Now, the term “mirrorless” is a little confusing. It didn’t really become used until the advent of mirrorless digital cameras with interchangeable lenses, but many styles of camera lack a reflexing mirror. Technically, a point-and-shoot is a mirrorless camera, as is a Leica rangefinder, and even older film models. However, the term “mirrorless” is generally used to describe digital interchangeable lens cameras (ILCs) that either has electronic viewfinders or simply no viewfinder, and that’s how we’ll be using it here.
If we already had DSLR cameras at all different price points, what was the point of removing the mirror and creating a new category of camera? The main reason is simply size. Without the beefy mirror box taking up space inside the camera body, mirrorless cameras can be made much smaller than their DSLR counterparts. Originally popular with beginners and casual photographers, this design has now grown on professionals, as well. We’ll get into additional advantages below.
Like DSLR cameras, mirrorless cameras use a bayonet-style mount for attaching different lenses. Each manufacturer has its own proprietary mount, so you can’t use just any mirrorless lens on any mirrorless camera. However, many third parties will produce lenses for those mounts, as well. The sole exception here is Micro Four Thirds, a mount that is shared by Panasonic, Olympus, and a few specialty players like drone maker DJI and cinema camera manufacturer Blackmagic Design. Any Micro Four Thirds lens can be used on any camera with the same mount, regardless of brand, with near full compatibility.
One of the neat things about mirrorless interchangeable-lens cameras is that the flange back distance (the distance between the lens mount and sensor) is much smaller than on a DSLR. This makes it possible to attach a wide variety of lenses from DSLR manufacturers using various adapters. Companies like Fotodiox and Metabones sell lens adapters for mirrorless cameras that will let you use everything from the latest Canon lenses to the oldest medium format lenses you can find.
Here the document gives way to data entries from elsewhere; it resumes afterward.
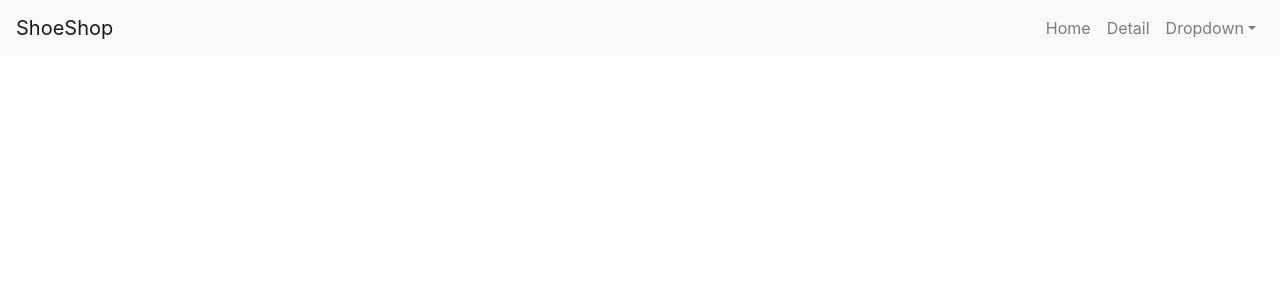
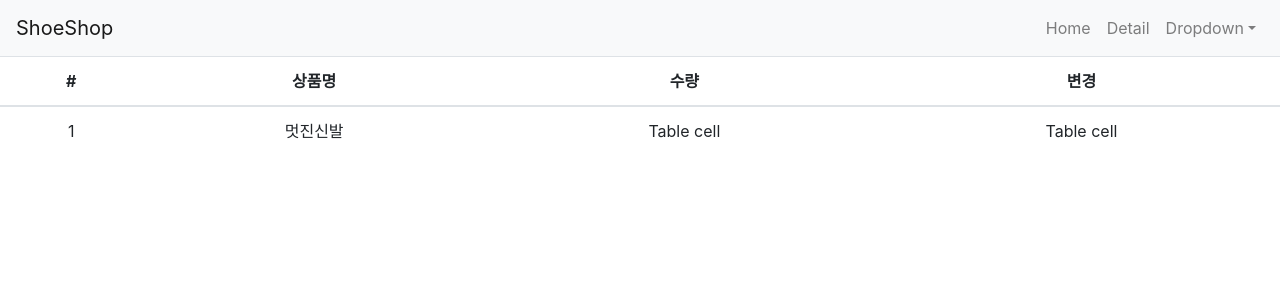
Before and after one commit to HongYeseul/CoddingApple_React, a React (Create React App) app in the folder shop/: page /cart in a window 1280 px wide. Shown: the top 300 px of the page. Built offline with nearby package versions, Linux system fonts and the light colour scheme.

Commit message:
4- 세계최고로 쉬운 Redux 1 : props 싫으면 쓰세요

```diff
--- a/shop/package.json
+++ b/shop/package.json
@@ -12,9 +12,11 @@
     "react": "^17.0.1",
     "react-bootstrap": "^1.4.0",
     "react-dom": "^17.0.1",
+    "react-redux": "^7.2.2",
     "react-router-dom": "^5.2.0",
     "react-scripts": "4.0.0",
     "react-transition-group": "^4.4.1",
+    "redux": "^4.0.5",
     "styled-components": "^5.2.0",
     "web-vitals": "^0.2.4"
   },
--- a/shop/src/App.js
+++ b/shop/src/App.js
@@ -4,6 +4,7 @@
 import Data from './data.js';
 import Detail from './Detail.js';
 import axios from 'axios';
+import Cart from './Cart.js';
 
 import {Link, Route, Switch} from 'react-router-dom'
 
@@ -96,6 +97,13 @@
           </재고context.Provider>
       </Route>
 
+      <Route path="/cart">
+        {/* redux 쓰는 이유 ?
+          1. props 없이 모든 컴포넌트가 state 갖다 쓰기 가능
+        */}
+        <Cart/>
+      </Route>
+
     </Switch>
     </div>
   );
--- /dev/null
+++ b/shop/src/Cart.js
@@ -0,0 +1,45 @@
+import React from 'react';
+import {Table} from 'react-bootstrap';
+import {connect} from 'react-redux';
+
+function Cart(props){
+    return (
+        <div>
+            <Table responsive>
+                <thead>
+                <tr>
+                    <th>#</th>
+                    <th>상품명</th>
+                    <th>수량</th>
+                    <th>변경</th>
+                </tr>
+                </thead>
+                <tbody>
+                <tr>
+                    <td>1</td>
+                    <td>{ props.state[0].name }</td> {/* props로 만들어졌기 때문에 props로 받아 props.~로 출력한다. */}
+                    <td>Table cell</td>
+                    <td>Table cell</td>
+                </tr>
+
+                </tbody>
+            </Table>
+
+        </div>
+    )
+}
+
+// 컴포넌트에서 store에 있는 state 쓰려면
+// 1. function 만들기
+// 2. export default conntect()()
+// 3. store 데이터를 props로 등록하기
+
+function 함수명(state){ // redux store 데이터 가져와서 props로 변환해주는 함수
+    return {
+        state : state // state라는 이름의 props로 바꿔달라는 뜻.
+        // 상품명 : state[0].name 과 같이 만들어 줘도 된다.
+    }
+}
+
+export default connect(함수명)(Cart);
+// export default Cart;
--- a/shop/src/index.js
+++ b/shop/src/index.js
@@ -6,10 +6,24 @@
 
 import { BrowserRouter } from 'react-router-dom';
 
+// Redux 셋팅은
+// 1. index.js에 <Provider>를 import
+// 2. state 값공유를 원하는 컴포넌트를 감싸면 된다.
+// 3. createStore를 import 해온 다음 사용 법에 의해 state를 만들어 let store라는 변수에 저장
+// 4. <Provider store={store}> 이렇게 store를 등록하면
+// 이제 Provider로 감싼 컴포넌트는 전부 store안에 있던 값을 props없이 공유 가능
+
+import {Provider} from 'react-redux';
+//provider로 감싼 모든 컴포넌트들은 같은 state 공유 가능
+import {createStore} from 'redux';
+let store = createStore(()=>{ return [{id : 0, name : '멋진신발', quan : 2}]  });
+
 ReactDOM.render(
   <React.StrictMode>
     <BrowserRouter>
-    <App />
+    <Provider store={store}>
+      <App />
+    </Provider>
     </BrowserRouter>
   </React.StrictMode>,
   document.getElementById('root')
```
Also changed, not shown: 1 other file (tests, documents, lock files or other folders).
You often sacrifice some performance when you do this, but it can be a huge benefit for photographers with existing caches of lenses.
(Excerpted from DIGITAL TRENDS.)